Erwan Charpy is relishing the chance to re-establish his traditional dominance of Jebel Ali racetrack's biggest races this season. The Frenchman has been master of the Green Stables at Nad al Sheba for 16 years and has always claimed his fair share of winners on the dirt at Dubai's oldest track - especially when it comes to the high-profile Jebel Ali Stakes.
Charpy has won it twice in the past three years, in 2006 and 2008, and is aiming for victory this time around with Rampallion, who also came home first in 2008. It will be a tough ask as the horse, a son of Daylami and owned by Sheikh Ahmed bin Mohammed, has had little racing recently and a tilt at the Jebel Ali Stakes may turn out to be his only outing at the track. "The plan is to have another go at the Jebel Ali Stakes," said Charpy as he watched Rampallion trot round Green Stables' dirt warm-up track.
"Rampallion is a very nice horse and I have a lot of respect for him, but he doesn't have much racing in him so we manage his season carefully," added the trainer, who was UAE champion in the 2000/2001 season and is a consistent top-five finisher. "He may only race once in fact. The race has been moved from December to January this year, so that changes how we will prepare him; we will keep an eye on him."
After winning the listed Jebel Ali Mile by a short head with Sheikh Hamdan bin Mohammed's Golden Arrow under O'Shea last season, Charpy would love to capture the third major Jebel Ali race, the Jebel Ali Sprint, this time. Like many Nad al Sheba-based trainers, Charpy is adjusting his early-season plan to work in the unknown factor of the new training track at the site. The Tapeta surface, installed after Dubai World Cup-day last season, is the same as the one which has been laid at the under-construction Meydan facility. It is used daily for morning work and trainers are still deciding how to train on it.
"I'm in no rush to get them going too early this season," Charpy had warned before the season began. With his team of assistant trainer Patrick Baker and head man Justin Currant, Charpy oversees the progress of 72 Green Stables runners. "The new track is very different to the dirt that was there before and it is making me more conservative in my preparation. It's heavier and we'll need to take our time with it."
The caution is apparent as the early season unfolds. With the Tapeta-based horses going into fast work later, the first three Jebel Ali meets of the season have produced the best results for those who prepare their horses on dirt. Doug Watson's string seems all but untouchable at the moment. He and Rashid Bouresly are both stationed at Al Quoz while Dhruba Selvaratnam, who is also enjoying early success, is based at the Jebel Ali track and Rod Simpson trains on dirt just outside Abu Dhabi.
It is normal that horses progress at different rates and Charpy makes allowances for varying fitness levels. As they circled before leaving the yard for the track, the trainer picked out a few who are to trot or hack only, and others who will get faster work. "They just come on at different speeds," he says. "I have some horses I can use as markers. I know they progress quickly or slowly and I can gauge how the others are doing in comparison."

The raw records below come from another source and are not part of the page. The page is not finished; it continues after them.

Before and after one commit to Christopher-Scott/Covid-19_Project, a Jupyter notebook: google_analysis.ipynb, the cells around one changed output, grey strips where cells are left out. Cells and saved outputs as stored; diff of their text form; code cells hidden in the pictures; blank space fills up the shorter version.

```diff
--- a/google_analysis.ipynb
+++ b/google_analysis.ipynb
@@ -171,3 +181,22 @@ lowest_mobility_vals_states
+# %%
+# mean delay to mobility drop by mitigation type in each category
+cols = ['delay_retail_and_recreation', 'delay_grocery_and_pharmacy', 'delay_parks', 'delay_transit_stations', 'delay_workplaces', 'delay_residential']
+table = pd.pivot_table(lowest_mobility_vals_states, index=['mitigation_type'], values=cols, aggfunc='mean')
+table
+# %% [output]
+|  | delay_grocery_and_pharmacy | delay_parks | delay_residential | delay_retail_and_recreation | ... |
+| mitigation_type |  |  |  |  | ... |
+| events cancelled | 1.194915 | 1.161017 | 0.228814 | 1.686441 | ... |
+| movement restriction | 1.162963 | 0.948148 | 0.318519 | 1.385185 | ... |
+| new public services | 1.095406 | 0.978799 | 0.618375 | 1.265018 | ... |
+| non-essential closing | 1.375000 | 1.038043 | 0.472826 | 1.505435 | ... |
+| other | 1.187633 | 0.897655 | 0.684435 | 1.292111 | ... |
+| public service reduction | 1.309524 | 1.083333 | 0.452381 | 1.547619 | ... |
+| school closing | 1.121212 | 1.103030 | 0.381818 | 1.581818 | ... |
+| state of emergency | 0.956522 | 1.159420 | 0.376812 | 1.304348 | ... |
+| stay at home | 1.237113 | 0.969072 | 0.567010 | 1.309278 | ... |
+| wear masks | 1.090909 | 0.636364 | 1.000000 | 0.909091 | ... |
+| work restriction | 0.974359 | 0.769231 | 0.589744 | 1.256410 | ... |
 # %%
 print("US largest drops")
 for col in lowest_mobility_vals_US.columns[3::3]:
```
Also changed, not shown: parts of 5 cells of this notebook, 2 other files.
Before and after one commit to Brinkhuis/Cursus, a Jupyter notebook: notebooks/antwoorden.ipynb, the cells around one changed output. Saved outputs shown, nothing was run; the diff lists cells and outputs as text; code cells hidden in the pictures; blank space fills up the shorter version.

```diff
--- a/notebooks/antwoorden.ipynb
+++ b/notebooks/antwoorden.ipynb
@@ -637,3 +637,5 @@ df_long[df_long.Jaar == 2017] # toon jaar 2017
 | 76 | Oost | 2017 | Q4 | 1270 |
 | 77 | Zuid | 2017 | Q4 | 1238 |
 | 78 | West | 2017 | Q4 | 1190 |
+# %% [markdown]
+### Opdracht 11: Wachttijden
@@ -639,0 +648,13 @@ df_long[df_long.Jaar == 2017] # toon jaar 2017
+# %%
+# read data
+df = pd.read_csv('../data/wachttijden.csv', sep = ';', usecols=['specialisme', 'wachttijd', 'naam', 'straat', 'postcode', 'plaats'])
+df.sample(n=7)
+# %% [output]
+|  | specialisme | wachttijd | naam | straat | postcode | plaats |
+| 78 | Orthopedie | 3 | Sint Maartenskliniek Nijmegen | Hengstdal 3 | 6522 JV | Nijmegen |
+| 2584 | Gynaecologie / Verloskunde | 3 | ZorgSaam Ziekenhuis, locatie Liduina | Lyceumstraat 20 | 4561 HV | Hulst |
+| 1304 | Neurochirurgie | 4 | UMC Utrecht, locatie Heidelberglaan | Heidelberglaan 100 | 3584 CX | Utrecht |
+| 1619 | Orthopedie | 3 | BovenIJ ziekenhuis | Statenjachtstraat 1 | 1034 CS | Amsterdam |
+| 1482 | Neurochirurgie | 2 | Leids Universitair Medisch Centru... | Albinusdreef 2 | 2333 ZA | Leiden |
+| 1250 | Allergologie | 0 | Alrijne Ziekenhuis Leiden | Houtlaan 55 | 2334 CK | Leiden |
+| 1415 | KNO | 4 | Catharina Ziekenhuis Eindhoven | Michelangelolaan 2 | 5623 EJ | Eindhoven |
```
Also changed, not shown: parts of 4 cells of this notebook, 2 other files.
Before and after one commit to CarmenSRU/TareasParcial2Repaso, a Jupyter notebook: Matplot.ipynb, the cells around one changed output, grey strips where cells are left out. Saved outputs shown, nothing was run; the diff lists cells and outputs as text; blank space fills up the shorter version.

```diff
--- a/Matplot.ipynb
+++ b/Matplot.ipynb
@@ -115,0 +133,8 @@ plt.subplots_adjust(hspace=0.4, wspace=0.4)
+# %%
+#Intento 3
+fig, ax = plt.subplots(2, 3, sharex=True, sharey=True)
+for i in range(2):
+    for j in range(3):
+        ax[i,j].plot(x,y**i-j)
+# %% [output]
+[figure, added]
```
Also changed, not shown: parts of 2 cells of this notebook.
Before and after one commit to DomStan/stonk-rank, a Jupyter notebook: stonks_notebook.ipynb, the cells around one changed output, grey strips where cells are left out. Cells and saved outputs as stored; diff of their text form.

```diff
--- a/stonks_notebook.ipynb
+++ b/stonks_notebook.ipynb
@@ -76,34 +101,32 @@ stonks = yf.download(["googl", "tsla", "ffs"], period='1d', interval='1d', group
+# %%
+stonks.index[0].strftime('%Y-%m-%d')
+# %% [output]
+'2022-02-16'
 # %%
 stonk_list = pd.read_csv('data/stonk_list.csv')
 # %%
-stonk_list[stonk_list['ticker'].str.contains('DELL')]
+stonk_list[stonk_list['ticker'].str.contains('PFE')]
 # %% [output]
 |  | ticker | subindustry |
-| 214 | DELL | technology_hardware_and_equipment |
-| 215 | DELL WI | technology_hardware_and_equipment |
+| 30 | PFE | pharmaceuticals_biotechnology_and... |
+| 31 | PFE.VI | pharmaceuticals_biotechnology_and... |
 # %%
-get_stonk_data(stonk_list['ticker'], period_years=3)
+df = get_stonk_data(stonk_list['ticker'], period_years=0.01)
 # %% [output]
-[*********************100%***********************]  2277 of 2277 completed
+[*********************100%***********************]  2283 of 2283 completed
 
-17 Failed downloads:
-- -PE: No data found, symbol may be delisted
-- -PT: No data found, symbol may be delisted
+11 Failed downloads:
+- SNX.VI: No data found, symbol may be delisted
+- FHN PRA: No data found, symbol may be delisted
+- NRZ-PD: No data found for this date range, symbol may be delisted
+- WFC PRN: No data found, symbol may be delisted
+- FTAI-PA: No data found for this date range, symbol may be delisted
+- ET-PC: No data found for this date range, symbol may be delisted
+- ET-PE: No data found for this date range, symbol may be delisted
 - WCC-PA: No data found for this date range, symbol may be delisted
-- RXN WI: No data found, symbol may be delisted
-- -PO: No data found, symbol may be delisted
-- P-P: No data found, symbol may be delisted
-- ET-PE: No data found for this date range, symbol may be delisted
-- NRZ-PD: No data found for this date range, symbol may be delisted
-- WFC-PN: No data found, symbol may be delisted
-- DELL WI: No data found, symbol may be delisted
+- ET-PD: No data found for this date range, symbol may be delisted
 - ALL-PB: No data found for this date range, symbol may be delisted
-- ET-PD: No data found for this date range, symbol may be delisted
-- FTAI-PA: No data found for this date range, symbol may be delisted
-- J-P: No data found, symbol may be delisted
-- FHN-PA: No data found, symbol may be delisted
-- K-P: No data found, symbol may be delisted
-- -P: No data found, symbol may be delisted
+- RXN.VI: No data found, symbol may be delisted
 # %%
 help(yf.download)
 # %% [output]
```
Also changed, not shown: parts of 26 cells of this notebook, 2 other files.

Many of Charpy's stars from previous seasons were in evidence at morning work as well as new additions. Singing Poet was there and will be campaigned this season, Sheikh Mansour bin Mohammed's double National Day Cup-winner, Emirates Gold, looked as good as ever and will probably attempt to dominate the race again this year while the President's Cup-winner, Grantley Adams, owned by Sheikh Saeed bin Mohammed, will also be targeted at December's Listed races.
Rosberg, Charpy's fifth-placed runner in the Group Two Godolphin Mile on Dubai World Cup day, is now in the US with new owners. Coming the other way, though, are three two-year-olds to add to two others from England that have been sent to Charpy from the Breeze-up Sales by Sheikha Maitha bint Mohammed. "I have older horses in the stable and they are very good horses, but it's nice to have youngsters as well," says Charpy.
Charpy is also looking forward to seeing how Omnicat, an undoubtedly-talented son of Storm Cat, performs when he finally gets to the track. At four, he is still a maiden. He almost romped to victory at Doncaster in 2007 before inexplicably hanging left and veering sharply right inside the final furlong and unseating his jockey. He has not raced since. "He's an interesting one," says Charpy. @Email:email@example.com